In the records below, work out how many lines hold the word "doctor". Report the number alone.

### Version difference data
▬▬▬

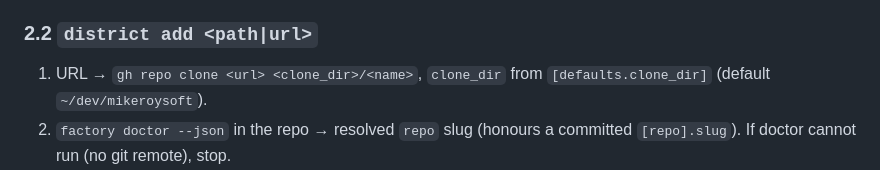
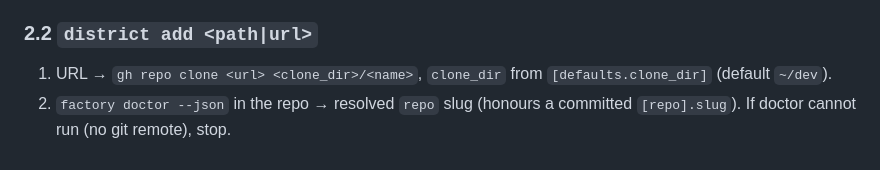
Before and after one commit to mikeroySoft/district, a Markdown page: PLAN.md, the part around the change. GitHub-like rendering.

Commit message:
docs: align planned clone default with neutral dev directory (#136)
P1-R9: PLAN 2.2 now documents ~/dev, matching host.DEFAULTS. Executable documentation audit failed before and passed after; historical checkout and explicit adopted/migrated paths remain accurate and unchanged. No permanent wording test added.

```diff
--- a/PLAN.md
+++ b/PLAN.md
@@ -153,7 +153,7 @@ tests/test_district.py
 ### 2.2 `district add <path|url>`
 
 1. URL → `gh repo clone <url> <clone_dir>/<name>`, `clone_dir` from
-   `[defaults.clone_dir]` (default `~/dev/mikeroysoft`).
+   `[defaults.clone_dir]` (default `~/dev`).
 2. `factory doctor --json` in the repo → resolved `repo` slug (honours a
    committed `[repo].slug`). If doctor cannot run (no git remote), stop.
 3. **Write the registry entry first**: `path`, `dashboard.port = next_port()`.
```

▬▬▬

### Solution to this problem
2